Tuesday, January 28, 2020

A Wild Irish(wo)man's Inar

A couple of months ago, my Donna and Pelican was asked to join the Order of Defense, the peerage for fencers in the SCA.

As she had nothing nice to wear for her elevation about 6 weeks later at Winter Coronet, we discussed options, and settled on 16th Century Irish (her Persona and mine) menswear--partly so she could borrow pieces from my wardrobe, and partly because the main outer layer really doesn't require much fabric.  So...I set to procrastinating.  For the better part of a month.  Not a big issue...even with handsewing an inar doesn't take much time, since there really aren't a lot of seams.

Photo by Twobears Photography
However, since it was for a special occasion I wanted the garment to be bling, and elected to try to keep my doing so a secret except from select support crew who were sewn to secrecy. 

Wednesday, October 16, 2019

Leather Party Pluderhose: The Documentation

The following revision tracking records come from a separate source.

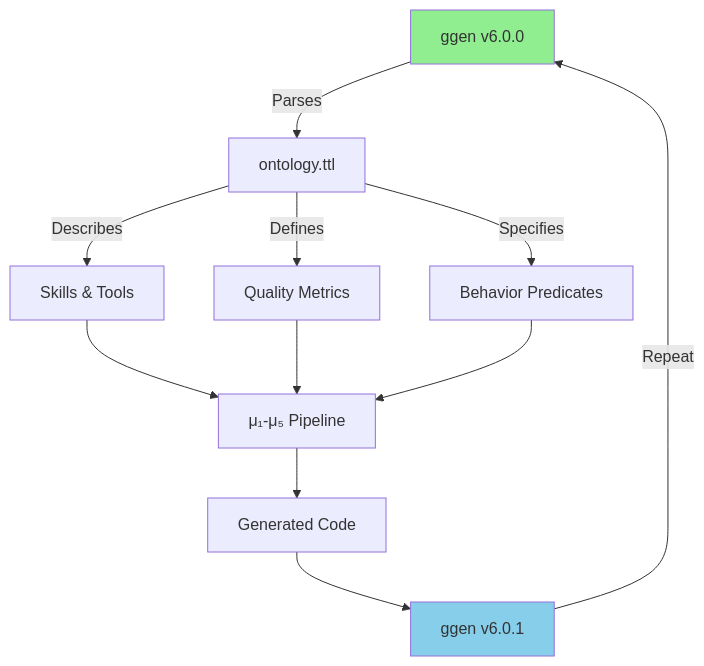
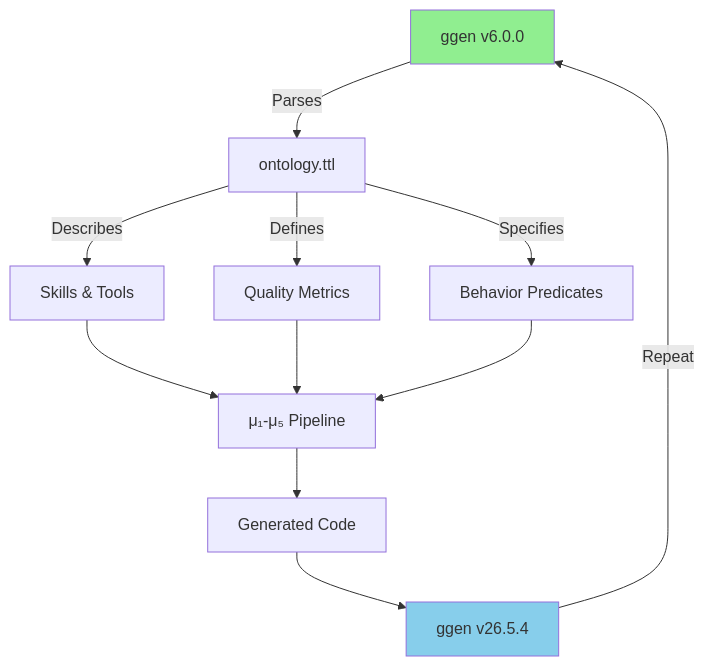
One commit to seanchatmangpt/ggen changed the second of 2 diagrams in examples/self-play/README.md. Above: the diagram before and after it, drawn with Mermaid. The commit also changed other lines of this file and 62 other files, not shown here.

````diff
--- a/examples/self-play/README.md
+++ b/examples/self-play/README.md
@@ -39,18 +39,18 @@
 ```mermaid
 graph TD
     A[ggen v6.0.0] -->|Parses| B[ontology.ttl]
     B -->|Describes| C[Skills & Tools]
     B -->|Defines| D[Quality Metrics]
     B -->|Specifies| E[Behavior Predicates]
 
     C --> F[μ₁-μ₅ Pipeline]
     D --> F
     E --> F
 
     F --> G[Generated Code]
-    G --> H[ggen v6.0.1]
+    G --> H[ggen v26.5.4]
     H -->|Repeat| A
 
     style A fill:#90EE90
     style H fill:#87CEEB
 ```
````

The party pluderhose is a project I had been thinking about for some time--I wanted a pair of pluderhose which were a bit more durable, and which I actually handsewed (the Brunswick suit was machine sewn, if with a considerable amount of handwork).

Once again, I have a love/hate relationship with this garment--they are so extra that I love them, along with the challenge of drafting them.  On the other hand, they have a lot of material in them so are not particularly lightweight to wear, and do require the wearing of stockings.  Also, while period codpieces only had two points holding them up, because I make most of my late period gear for SCA fencing, it needs to be more secure than that--and tying those fiddly little points with cold hands is a nuisance.

This is the full documentation, which covers just about every step of my design, construction, and decisions.  If you just want to look at the photo shoot and read an overview, click here for my previous post. 

Wednesday, September 18, 2019

A Brief Discussion on Men's Stays

Corsets, stays, posture improvers, health belts....these are a few of the various terms for what I am discussing in this long awaited article.  Each may be slightly different, but all have the effect of narrowing the waist (or containing it, in the case of King George IV), assisting or forcing better posture, or helping support the back much like a modern weightlifting belt does.  In this article, I will be showing a variety of styles from different periods, and discussing them a little. I am /not/ looking deep into the extreme of tight lacing, or all the caricatures of Dandyism which are focused on by other articles, although I will touch briefly on them.  These phenomena existed--there is no doubt about that, given the prevalence of mocking them--but my topic is more the common (if a bit vain) man who needed a bit of help with the fashionable shape, or wore one for back support.

The Invicorator Belt for Men,
1893 English advertisement.

Tuesday, September 10, 2019

I knitted a...a...

...Well, I scalped a muppet.  And it was glorious...the prickly thing put up a fight, but in the end I was triumphant!

The one I made for myself, on it's debut expedition for mushrooms.
About a year or so ago I picked up knitting as something to work on during down time at my day job.  I started with a couple of scarfs--the first 4th Doctor inspired Ravenpuff scarf taking all winter, then went on to a couple of hats.  Specifically, a thrum hat.

Tuesday, September 3, 2019

A Norfolk Jacket for Cycling

Back in April, late one night I decided I needed a cycling jacket--I started doing most of my commuting and errands on two wheels back at the beginning of December, and having to wear a Carhart jacket for warmth was just killing me.  Not a look I like, and not designed for cycling, either.  I also had issues in that it was way too warm for anything above 20*F, never mind rainy weather--I would get soaked both from sweat and the precipitation.

More photos of it being worn towards the bottom
of the post.
And safety first, even when just getting photos!

Thursday, August 29, 2019

A Work-a-Day Elizabethan Shirt

Well...mostly work a day.  This project was intended to be just a shirt to wear under my late period wear; one which does /not/ have silk insertion seams as the last shirt I made does.  Even though the silk sewn shirt is fairly heavy and should be durable, my brain won't let me abuse and get it dirty as I probably will with this one.   This project was completed a good six months ago, and took about nine months of procrastinating to finish--there is a certain amount of guesswork since I wasn't doing a good job of journaling my projects during that time.

Wearing the pluderhose from my Brunswick Suit for the photos.

Tuesday, August 6, 2019

Party Pluderhose (and Chocolate doublet): The Overview and Photoshoot

About fifteen months or sew ago, I decided I really wanted to make a pair of leather pluderhose.  Something exaggerated, slightly shocking, but subdued in colours.  Something which would be relatively comfortable, and suitable for both rapier combat, as well as the bardic and partying afterward. And for court, I suppose.

This is what I came up with.